In the time since, I’ve certainly eaten my fair share of Paris’s pain de Gênes, but here in Seattle, I’ve yet to find a bakery that offers it. But I’ve got two hands, a decent kitchen, a stack of cookbooks, and a Whole Foods at my disposal. So when Viv of the illustrious Seattle Bon Vivant announced that nuts were to be the theme of Sugar High Friday #4, I, nearly panting with anticipation, wasted no time.

After consulting a few recipes, I settled on the “Montmartre Square” in Dorie Greenspan’s fantastic Paris Sweets, which, if you are an aficionado of la pâtisserie, you must buy. Having been too kind to steal my mother’s KitchenAid stand mixer last Thanksgiving, I borrowed one from my generous next-door neighbors, and, at long last, I had a humble and painfully delicious pain de Gênes in my very own kitchen. From the first bite, I couldn’t help myself: my most visceral French—only the finest in slang, gleaned years ago from a reggae-jivin’ Parisian boyfriend—came rushing forth: “J’hallucine grave! C’est trop bon!” (I’m seriously trippin’! It’s too good!). It’s in moments like these that I’m at my most eloquent. Michael would surely be proud of the little poetess in me.

*For more information, see Dorie Greenspan’s Paris Sweets, pages 38 and 52, and the introductory paragraph here.

Montmartre Square with a Few Changes, or Pain de Gênes

Adapted from Dorie Greenspan’s Paris Sweets

This is one of two slightly spiffed-up versions of a pain de Gênes featured in Greenspan’s book. I’ve de-spiffed this one a bit, leaving off the almond-paste cloak that covers the original. Someday I’ll try it as it’s written, but I’m awfully partial to just a homey dusting of powdered sugar. Also note that Greenspan recommends using a stand mixer for this, since the cake batter is beaten for a full fifteen minutes—plenty long enough to wipe out the usual handheld beaters.

¼ cup all-purpose flour

2 ½ Tbs potato starch (available in the baking section of must supermarkets)

14 ounces soft, pliable almond paste (I used two tubes of Odense brand), broken into pieces

4 large eggs

1 stick (4 ounces) unsalted butter, melted and cooled (but still liquid)

1 Tbs Grand Marnier or kirsch (I used Jim Beam; honey, work with what you’ve got)

Powdered sugar, for dusting

Center a rack in the oven and preheat oven to 350 degrees Fahrenheit. Butter an 8-inch square pan (preferably metal, with nice, straight sides and corners), dust the inside with flour, tap out the excess, and put the pan on a baking sheet.

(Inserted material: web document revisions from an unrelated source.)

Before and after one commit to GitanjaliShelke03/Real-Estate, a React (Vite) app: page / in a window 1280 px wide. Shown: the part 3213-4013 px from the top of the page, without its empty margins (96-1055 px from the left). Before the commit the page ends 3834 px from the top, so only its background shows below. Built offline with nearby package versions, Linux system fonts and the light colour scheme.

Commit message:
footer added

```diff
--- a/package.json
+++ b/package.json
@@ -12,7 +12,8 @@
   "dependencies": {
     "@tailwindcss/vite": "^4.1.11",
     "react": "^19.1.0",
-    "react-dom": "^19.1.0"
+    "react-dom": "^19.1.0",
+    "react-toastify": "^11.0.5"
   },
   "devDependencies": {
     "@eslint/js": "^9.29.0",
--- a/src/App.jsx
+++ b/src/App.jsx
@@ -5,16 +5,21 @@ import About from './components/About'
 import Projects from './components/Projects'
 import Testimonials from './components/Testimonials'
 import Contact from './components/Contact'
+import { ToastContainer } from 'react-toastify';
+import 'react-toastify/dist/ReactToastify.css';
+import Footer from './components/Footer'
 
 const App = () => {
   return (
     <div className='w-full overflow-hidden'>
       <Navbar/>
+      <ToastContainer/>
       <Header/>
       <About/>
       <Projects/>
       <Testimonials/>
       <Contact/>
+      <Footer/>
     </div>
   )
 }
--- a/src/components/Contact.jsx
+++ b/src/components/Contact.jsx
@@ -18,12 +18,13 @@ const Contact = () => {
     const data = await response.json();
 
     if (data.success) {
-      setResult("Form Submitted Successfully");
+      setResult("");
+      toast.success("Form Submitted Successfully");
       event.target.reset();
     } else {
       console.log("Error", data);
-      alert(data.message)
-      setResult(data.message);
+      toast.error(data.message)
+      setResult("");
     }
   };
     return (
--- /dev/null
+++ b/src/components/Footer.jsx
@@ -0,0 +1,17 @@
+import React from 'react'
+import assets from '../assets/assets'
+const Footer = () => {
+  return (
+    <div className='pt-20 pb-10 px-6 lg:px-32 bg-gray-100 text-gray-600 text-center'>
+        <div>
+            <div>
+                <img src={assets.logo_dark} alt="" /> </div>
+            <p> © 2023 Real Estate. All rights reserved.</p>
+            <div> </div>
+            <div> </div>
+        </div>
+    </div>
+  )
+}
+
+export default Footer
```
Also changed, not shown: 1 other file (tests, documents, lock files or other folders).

Sift the flour and potato starch together and set aside. Put the almond paste and two of the eggs in the bowl of a mixer fitted with the paddle attachment and beat on medium speed for five minutes. Scrape down the sides of the bowl, remove paddle, and put whisk attachment in place. Return the mixer to medium speed and beat in the remaining two eggs one at a time. Once eggs are incorporated, beat the batter for another ten minutes, scraping down the bowl frequently, until the batter is creamy. It should remind you of mayonnaise.

Stir a couple of tablespoons of this batter into the cooled melted butter. Reduce the mixer speed to low and beat in the Grand Marnier, followed by the dry ingredients, mixing only until just incorporated. Using a rubber spatula, gently fold in the butter.

Turn the batter into the prepared pan and bake for 35-40 minutes, or until the cake starts to pull away from the sides of the pan and a knife inserted in the center comes out clean. Remove cake from the oven, unmold onto a cooling rack, reinvert if you like, and cool to room temperature.

Dust powdered sugar (through a sieve or special powdered sugar shaker, if you have one) onto the top of the cake. Serve.